▶ **Assignment**: Pick the lines holding the string "templates" out of the records and copy them.

▶ **The data**:
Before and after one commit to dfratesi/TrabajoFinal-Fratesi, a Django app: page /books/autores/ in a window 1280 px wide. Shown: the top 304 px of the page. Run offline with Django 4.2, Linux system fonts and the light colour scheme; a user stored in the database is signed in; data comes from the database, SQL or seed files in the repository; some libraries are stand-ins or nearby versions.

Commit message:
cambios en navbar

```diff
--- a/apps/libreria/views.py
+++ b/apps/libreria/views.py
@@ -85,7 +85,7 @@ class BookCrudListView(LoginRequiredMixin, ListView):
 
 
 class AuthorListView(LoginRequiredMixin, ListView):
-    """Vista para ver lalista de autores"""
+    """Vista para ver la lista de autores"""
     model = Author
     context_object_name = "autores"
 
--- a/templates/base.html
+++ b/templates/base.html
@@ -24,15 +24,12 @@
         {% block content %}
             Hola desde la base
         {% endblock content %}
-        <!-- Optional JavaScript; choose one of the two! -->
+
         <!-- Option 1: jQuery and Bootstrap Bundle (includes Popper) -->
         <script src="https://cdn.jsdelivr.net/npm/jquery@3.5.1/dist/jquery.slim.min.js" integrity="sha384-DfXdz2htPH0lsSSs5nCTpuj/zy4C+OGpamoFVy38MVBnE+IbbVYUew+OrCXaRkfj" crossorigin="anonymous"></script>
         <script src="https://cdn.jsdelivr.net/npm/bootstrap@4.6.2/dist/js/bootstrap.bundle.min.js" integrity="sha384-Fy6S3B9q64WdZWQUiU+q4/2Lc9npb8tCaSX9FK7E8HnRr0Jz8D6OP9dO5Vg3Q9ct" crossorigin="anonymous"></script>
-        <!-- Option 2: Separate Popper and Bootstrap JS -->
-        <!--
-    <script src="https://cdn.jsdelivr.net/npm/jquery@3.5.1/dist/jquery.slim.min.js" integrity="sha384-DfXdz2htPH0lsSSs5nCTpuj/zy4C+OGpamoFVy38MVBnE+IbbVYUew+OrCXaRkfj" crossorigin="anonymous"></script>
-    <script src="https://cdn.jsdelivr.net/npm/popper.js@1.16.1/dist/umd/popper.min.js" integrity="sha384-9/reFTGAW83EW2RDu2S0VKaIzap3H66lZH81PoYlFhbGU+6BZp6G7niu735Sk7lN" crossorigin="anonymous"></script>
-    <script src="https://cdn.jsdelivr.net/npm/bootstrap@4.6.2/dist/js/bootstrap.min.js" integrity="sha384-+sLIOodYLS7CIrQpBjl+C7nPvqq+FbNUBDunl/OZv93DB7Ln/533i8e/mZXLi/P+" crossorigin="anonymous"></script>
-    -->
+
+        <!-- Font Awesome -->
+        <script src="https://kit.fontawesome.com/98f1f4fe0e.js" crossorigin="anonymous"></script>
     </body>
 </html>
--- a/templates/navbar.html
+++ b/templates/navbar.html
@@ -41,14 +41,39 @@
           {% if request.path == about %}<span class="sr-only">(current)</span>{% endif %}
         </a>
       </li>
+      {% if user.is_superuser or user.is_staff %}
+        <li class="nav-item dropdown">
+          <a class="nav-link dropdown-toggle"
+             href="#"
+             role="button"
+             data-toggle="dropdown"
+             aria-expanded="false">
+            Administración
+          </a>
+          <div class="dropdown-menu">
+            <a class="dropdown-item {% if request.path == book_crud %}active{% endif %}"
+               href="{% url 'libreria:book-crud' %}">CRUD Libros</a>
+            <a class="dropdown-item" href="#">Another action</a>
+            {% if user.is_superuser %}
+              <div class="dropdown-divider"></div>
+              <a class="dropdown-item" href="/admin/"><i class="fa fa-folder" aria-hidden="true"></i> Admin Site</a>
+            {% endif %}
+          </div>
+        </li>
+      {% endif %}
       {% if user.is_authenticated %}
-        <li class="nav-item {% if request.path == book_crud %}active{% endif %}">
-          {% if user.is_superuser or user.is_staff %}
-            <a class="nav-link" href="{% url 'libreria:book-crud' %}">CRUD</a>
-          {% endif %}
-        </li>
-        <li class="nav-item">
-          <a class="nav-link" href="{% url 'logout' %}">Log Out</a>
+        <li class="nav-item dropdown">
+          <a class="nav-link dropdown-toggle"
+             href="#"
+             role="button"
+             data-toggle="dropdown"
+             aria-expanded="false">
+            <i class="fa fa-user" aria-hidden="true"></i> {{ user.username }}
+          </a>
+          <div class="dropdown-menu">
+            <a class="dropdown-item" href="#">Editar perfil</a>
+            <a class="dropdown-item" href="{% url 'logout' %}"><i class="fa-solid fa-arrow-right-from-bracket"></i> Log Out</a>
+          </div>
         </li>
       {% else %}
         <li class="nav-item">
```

▶ **Finished task**:
--- a/templates/base.html
+++ b/templates/base.html
--- a/templates/navbar.html
+++ b/templates/navbar.html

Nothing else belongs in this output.